Library gets grant to expand, create more public space
Christine Angeli, director of the Milford Public Library, wasn’t holding her breath for a state grant that would help the city fund library renovations: There wasn’t much funding available, and there were other contenders for the state money.
But in November Angeli learned the Milford library had been awarded a state library board grant for $212,750, and this week the Board of Aldermen voted to advance the money. As soon as the state turns over the grant money, the city will be refunded.
“I was pleasantly surprised,” Angeli said, “very happy to get it.”
The state grant is a matching grant so the library will have to come up with another $212,750 from the city or private sources. Finance Director Peter Erodici said the city is considering using $200,000 from the rest of the Public Library Roof and Facilities Upgrade funding. Once that is confirmed, Angeli said she will see where other funds can be secured, possibly from the library’s passport office, which generates funds for the library.
She said there isn’t any rush: The library has a year to begin spending the funds, and right now upstairs restrooms are being overhauled with Community Development Block Grant funds to be ADA compliant. Also, the library is beginning a strategic planning process, and Angeli said she will focus on those two projects first.
So it’s still too early to say when renovations will begin.
Renovations will be primarily aimed at redistributing space within the library, turning office and storage space into space the public can use.
Reclaiming office and other space on the lower level would double the amount of space in the children’s department and make it ADA compliant.
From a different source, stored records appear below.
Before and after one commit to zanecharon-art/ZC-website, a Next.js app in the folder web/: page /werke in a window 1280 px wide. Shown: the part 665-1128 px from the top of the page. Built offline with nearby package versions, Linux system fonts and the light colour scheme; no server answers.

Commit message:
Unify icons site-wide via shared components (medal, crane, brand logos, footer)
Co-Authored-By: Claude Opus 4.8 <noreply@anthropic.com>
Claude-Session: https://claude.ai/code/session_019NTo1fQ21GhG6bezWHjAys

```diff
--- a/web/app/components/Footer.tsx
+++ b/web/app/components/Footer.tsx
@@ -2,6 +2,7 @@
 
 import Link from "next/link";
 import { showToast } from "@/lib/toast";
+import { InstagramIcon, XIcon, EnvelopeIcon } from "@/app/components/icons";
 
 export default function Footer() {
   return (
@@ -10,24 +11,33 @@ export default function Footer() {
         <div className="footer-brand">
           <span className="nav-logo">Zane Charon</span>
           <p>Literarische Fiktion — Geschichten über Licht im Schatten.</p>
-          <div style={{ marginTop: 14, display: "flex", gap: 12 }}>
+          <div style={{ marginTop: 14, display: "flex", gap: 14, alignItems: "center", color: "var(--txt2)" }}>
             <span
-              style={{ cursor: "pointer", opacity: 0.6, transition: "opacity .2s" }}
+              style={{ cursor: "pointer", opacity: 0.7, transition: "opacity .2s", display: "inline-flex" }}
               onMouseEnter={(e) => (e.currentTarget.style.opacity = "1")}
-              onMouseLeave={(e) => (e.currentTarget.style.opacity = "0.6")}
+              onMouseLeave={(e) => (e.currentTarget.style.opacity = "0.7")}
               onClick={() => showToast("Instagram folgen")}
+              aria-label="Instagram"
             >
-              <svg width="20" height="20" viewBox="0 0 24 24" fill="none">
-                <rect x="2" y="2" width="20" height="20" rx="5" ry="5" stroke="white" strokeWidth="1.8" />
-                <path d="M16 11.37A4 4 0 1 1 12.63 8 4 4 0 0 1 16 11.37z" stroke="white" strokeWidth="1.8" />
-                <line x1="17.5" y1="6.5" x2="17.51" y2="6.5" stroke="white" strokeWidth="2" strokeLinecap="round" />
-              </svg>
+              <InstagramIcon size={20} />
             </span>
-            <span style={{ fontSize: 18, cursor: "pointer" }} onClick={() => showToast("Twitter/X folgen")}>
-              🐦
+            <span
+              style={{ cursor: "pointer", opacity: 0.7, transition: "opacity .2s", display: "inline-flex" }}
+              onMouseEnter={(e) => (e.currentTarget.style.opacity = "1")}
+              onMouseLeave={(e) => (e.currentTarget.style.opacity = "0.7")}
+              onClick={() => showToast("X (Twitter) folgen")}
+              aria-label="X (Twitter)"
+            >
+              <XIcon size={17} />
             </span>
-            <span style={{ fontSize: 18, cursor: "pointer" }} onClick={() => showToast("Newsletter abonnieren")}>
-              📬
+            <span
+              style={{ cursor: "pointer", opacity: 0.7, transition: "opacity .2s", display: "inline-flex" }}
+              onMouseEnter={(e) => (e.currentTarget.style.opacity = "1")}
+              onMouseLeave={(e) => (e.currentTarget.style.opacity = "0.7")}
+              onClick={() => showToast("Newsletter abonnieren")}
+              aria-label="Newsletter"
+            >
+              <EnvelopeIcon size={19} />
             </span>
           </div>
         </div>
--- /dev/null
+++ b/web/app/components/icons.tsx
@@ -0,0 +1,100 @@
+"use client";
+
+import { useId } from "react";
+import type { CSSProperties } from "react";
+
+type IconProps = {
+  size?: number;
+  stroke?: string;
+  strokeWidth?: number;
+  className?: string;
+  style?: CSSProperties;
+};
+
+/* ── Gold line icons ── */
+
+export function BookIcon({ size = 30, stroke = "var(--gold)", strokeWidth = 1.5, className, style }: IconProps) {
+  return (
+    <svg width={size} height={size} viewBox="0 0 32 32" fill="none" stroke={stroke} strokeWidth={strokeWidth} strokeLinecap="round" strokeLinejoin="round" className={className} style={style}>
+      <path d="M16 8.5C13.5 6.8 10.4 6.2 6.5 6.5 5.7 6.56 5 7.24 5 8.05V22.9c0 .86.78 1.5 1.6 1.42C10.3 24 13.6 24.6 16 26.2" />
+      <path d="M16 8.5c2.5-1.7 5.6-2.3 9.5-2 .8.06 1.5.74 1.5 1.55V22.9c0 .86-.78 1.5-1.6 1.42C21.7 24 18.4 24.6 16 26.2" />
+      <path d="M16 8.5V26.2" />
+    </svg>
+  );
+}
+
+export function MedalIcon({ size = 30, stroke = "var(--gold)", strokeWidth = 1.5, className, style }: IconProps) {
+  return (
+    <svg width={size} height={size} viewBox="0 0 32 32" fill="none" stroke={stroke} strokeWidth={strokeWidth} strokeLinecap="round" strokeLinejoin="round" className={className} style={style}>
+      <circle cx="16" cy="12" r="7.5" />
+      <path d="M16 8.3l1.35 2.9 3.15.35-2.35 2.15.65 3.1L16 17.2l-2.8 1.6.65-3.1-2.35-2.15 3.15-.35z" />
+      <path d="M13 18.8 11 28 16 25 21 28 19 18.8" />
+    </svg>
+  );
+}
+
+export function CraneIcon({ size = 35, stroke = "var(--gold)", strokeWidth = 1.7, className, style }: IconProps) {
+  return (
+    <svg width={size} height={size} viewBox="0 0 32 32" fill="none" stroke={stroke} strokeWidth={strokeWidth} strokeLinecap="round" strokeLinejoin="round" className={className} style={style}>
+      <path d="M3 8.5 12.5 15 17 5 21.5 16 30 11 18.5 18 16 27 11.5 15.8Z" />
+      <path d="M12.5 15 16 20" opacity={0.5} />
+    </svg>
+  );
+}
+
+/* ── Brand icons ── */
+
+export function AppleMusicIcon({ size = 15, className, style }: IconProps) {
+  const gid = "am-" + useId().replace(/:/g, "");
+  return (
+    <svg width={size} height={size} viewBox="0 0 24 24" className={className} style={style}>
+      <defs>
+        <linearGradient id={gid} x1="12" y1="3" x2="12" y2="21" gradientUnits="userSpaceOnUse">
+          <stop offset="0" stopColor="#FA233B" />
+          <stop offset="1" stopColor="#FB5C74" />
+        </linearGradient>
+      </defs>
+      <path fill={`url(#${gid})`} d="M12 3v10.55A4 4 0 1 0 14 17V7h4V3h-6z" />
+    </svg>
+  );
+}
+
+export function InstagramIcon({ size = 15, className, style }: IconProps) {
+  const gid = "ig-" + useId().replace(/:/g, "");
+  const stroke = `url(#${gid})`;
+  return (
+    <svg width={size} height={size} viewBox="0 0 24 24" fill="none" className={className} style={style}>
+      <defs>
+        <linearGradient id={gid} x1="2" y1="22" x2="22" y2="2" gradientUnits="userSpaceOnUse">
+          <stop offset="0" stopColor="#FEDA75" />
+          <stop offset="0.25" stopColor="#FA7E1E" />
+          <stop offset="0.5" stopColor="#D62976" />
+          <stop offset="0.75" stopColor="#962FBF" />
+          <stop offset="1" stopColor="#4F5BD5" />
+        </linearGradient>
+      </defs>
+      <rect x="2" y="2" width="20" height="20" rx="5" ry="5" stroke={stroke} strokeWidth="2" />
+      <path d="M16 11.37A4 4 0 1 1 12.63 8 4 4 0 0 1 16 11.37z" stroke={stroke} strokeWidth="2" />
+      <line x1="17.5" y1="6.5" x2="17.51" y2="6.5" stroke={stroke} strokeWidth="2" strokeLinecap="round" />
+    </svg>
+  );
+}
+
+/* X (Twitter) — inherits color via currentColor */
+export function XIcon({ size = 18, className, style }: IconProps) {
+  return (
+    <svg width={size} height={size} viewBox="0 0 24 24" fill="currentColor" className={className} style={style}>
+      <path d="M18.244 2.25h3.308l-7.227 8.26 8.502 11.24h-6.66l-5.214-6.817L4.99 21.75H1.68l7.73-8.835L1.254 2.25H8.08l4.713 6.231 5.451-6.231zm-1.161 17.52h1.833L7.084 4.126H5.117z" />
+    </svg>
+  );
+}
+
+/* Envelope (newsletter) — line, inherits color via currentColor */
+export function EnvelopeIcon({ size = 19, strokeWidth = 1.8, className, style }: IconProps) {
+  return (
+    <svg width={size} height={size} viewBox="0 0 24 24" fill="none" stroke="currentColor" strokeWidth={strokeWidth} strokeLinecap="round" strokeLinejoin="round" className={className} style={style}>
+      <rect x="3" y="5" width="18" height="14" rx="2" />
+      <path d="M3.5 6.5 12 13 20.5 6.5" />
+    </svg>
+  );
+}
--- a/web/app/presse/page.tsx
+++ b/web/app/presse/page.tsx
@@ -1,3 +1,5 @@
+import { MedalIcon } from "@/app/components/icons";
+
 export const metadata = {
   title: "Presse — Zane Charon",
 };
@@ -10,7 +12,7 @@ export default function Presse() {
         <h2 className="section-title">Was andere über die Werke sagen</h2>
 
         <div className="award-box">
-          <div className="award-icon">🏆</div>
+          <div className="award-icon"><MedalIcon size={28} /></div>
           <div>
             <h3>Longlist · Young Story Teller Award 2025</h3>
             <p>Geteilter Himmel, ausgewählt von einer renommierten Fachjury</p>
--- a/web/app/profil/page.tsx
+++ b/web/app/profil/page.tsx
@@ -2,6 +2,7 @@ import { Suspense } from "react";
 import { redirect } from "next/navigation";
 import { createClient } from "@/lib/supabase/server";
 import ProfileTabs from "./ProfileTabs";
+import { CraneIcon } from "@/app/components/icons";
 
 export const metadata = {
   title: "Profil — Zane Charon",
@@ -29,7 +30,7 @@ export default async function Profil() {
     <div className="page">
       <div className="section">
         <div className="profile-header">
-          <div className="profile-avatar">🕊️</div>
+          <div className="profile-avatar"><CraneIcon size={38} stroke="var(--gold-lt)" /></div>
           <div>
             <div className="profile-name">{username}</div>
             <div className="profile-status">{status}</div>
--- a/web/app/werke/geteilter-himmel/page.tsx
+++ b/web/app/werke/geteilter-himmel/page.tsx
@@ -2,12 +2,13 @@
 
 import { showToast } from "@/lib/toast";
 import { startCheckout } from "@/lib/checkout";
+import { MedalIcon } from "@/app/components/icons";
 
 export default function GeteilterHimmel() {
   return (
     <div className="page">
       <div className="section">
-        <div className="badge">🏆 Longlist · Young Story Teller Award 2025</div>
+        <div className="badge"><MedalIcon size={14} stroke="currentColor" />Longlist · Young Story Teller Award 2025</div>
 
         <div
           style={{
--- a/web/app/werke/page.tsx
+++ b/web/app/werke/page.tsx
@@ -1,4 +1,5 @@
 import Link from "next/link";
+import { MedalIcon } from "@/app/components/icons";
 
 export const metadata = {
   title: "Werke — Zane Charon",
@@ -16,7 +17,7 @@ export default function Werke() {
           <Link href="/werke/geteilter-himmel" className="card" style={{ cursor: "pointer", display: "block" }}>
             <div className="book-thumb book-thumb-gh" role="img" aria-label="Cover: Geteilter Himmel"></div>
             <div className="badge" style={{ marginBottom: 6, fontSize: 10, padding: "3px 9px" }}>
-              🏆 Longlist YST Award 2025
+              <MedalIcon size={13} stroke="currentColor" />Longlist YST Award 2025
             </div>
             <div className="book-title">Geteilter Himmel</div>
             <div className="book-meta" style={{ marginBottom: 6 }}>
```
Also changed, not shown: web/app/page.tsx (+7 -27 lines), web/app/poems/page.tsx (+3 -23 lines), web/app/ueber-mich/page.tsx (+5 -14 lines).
Today, a virtual cavern of space just beyond the children’s library is used for office space and storage, and with changes that have taken place since the library was built in 1976, that kind of space just isn’t needed anymore, Angeli explained as she was applying for the grant.
The current children’s department is 2,000 square feet, and by expanding into the office and storage space, as well as reclaiming some space now used for technical services and deliveries, another 2,000 square feet would be added.
The library has expanded its programming in recent years, and children’s story hours alone attract 50 to 60 people.
“And that’s a great time to make a connection with families,” Angeli said.
But when the story is over, there isn’t enough room for families and children to sit and browse through the books.
“We don’t have the space for children to lounge and read for an hour, and I think that’s really important,” Angeli said.
There also isn’t enough room for children in wheelchairs to move down the book aisles conveniently.
Creating more space would also allow the staff to create different areas for children of different ages.
Similar changes would be made upstairs in the adult department, where office and storage rooms and other behind-the-scenes space would be reclaimed to create two small meeting rooms, “something that patrons have been requesting on almost a daily basis,” Angeli said.
Business people sometimes request space to meet, and students sometimes want a room where they can study together, Angeli added.
“There’s a lot of space in the library that’s not public space,” she said.
The total cost is expected to be $450,000 to $500,000.
Expanding space isn’t a new idea, and it’s something library officials believe will really benefit library patrons.
A study done in the year 2000 study suggested similar changes.